Cast: Stephanie Leonidas, Gina McKee, Rob Brydon

Reviewer: Bob the Goldfish

Let’s not mince words here. MirrorMask is a fantastic film. Rich, vivid and imaginative, it is a must-see for all Neil Gaiman fans and should be highly recommended to everyone else. For it is instantly recognisable as Gaiman’s work; the strange characters and meandering dreamland could easily be compared to Sandman. But this is no bad thing. As I said, fans will find it endearing. Non-fans and newcomers may warm to his style, as it is less complex, with a more coherent plot than Sandman. The film is also a very distinctive example of director Dave McKean’s work, and his direction fits Gaiman’s vision.

The plot involves a young girl called Helena (Stephanie Leonidas). Initially a Surly Teenager™, she has grown up in and around the circus her father owns and wishes she could run away join normal life. See what they did there? When her mother is taken ill and must undergo a life-threatening operation, Helena dreams up/stumbles into a strange dreamland filled with familiar faces all hidden behind masks. In this world, which is split into light and dark, everyone wears masks. These masks convey their emotions or status. However, this premise is quickly forgotten in favour of a quest to find the Mirrormask, the charm that will wake the Queen of the Light World (who just happens to look like Helena’s mother). In this quest, she is aided (and hindered) by clownish sidekick Valentine, a resident of the dreamworld. The two of them form an unlikely partnership, with Helena striving to do what’s right and Valentine merely trying to make some money.
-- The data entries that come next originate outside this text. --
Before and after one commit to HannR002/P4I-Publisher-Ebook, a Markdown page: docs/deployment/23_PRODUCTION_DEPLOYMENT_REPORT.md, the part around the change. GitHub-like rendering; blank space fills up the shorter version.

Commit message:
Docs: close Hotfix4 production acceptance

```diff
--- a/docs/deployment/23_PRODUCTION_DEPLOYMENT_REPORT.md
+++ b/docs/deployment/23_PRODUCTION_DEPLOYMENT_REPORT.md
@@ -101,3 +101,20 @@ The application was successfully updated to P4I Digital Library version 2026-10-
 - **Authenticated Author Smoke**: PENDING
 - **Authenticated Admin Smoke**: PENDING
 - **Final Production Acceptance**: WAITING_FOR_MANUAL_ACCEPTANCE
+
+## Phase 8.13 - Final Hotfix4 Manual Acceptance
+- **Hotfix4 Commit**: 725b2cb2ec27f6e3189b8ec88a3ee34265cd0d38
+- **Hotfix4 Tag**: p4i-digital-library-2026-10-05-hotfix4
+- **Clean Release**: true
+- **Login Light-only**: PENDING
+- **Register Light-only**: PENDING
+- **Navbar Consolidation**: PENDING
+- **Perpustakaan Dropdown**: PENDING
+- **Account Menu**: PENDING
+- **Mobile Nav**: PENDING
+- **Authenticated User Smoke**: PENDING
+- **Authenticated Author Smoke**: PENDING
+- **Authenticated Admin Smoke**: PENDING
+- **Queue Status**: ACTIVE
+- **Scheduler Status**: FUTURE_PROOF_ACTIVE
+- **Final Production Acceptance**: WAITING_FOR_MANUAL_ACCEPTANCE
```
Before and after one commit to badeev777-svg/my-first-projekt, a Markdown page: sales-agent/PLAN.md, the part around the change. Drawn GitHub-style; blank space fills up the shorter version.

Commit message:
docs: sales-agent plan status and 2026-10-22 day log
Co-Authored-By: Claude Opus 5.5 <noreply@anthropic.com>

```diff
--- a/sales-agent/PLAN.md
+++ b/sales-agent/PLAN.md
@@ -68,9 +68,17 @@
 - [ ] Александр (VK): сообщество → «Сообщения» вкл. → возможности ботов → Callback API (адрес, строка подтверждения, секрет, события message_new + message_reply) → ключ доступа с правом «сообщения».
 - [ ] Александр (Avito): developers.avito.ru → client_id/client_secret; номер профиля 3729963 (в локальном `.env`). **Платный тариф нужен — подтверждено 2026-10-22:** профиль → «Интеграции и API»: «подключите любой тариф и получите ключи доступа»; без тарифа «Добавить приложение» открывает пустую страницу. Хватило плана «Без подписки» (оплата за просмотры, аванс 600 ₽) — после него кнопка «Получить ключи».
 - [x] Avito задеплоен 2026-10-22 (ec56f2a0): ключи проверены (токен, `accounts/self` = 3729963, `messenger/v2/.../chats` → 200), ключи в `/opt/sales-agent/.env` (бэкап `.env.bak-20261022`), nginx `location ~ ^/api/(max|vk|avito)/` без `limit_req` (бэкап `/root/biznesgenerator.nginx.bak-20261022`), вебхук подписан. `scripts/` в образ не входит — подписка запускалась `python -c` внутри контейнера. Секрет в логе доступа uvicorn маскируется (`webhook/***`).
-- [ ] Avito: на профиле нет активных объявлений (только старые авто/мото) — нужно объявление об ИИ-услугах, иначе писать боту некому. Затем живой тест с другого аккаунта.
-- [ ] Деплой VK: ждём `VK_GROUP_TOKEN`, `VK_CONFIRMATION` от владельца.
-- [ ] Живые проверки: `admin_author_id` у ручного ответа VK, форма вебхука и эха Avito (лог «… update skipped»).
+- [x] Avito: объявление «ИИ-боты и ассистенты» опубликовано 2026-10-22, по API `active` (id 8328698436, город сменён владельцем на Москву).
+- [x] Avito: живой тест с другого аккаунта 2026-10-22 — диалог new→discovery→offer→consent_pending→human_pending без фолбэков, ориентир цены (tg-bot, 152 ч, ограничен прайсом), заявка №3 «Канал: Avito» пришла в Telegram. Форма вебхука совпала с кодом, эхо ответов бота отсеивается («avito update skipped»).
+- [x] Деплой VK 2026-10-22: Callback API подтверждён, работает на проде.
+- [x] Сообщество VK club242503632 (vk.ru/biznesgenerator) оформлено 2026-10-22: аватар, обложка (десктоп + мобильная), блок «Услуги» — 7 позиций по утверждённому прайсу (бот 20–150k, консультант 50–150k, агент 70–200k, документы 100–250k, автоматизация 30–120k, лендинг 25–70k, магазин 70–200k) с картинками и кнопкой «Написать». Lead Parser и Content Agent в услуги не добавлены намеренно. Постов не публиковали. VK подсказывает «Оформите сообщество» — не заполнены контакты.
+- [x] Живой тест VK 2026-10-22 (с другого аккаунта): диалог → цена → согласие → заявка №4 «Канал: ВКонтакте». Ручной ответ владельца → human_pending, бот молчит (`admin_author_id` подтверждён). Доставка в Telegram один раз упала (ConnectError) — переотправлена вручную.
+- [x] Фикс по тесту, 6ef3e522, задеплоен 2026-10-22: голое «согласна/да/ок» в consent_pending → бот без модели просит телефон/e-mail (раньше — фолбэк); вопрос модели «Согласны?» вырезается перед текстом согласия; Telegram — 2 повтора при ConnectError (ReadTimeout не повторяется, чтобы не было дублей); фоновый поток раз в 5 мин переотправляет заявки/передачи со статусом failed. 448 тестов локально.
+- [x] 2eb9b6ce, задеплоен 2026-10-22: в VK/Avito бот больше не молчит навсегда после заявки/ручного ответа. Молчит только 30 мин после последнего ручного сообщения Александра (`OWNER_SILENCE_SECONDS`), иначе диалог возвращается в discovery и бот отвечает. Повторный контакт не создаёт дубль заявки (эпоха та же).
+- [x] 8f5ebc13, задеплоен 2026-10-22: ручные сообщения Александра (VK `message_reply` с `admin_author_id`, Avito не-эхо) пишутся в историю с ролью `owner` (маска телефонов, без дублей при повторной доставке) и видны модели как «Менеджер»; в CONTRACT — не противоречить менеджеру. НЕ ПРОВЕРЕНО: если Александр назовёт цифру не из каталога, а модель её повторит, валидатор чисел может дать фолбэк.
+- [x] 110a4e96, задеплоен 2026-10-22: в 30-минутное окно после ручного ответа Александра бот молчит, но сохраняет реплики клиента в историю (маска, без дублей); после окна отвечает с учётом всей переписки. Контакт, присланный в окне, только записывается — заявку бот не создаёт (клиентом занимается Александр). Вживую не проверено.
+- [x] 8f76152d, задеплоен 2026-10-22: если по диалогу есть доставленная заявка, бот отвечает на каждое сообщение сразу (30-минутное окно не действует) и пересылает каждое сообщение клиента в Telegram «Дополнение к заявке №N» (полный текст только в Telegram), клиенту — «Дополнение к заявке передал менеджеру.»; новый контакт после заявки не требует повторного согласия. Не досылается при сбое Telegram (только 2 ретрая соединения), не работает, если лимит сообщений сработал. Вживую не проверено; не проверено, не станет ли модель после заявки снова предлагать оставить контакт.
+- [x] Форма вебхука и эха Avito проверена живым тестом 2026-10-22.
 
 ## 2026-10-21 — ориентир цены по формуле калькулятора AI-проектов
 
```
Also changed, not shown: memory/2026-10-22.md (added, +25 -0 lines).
MirrorMask is full of highly entertaining moments, from the Sphinx (Robert Llewellyn) to the quite disturbing music box sequence. Believe me, you’ve never heard ”Why do birds suddenly appear?“ performed like this before. The script is very funny and quite touching. I really did care about the characters despite the dreamland setting. The visual style is quite dark, with the dreamworld mirroring the style of Helena’s own art. The strange colouring brings to mind images of surrealist and modern art. The characters are all colourful and the costumes are exquisitely designed, most notably the Black Queen’s. While this style may not suit all tastes, it is without doubt a unique film. Funny and clever, beautiful and dark, charming and surreal, MirrorMask is the only film I will recommend to everyone I know. So go see it.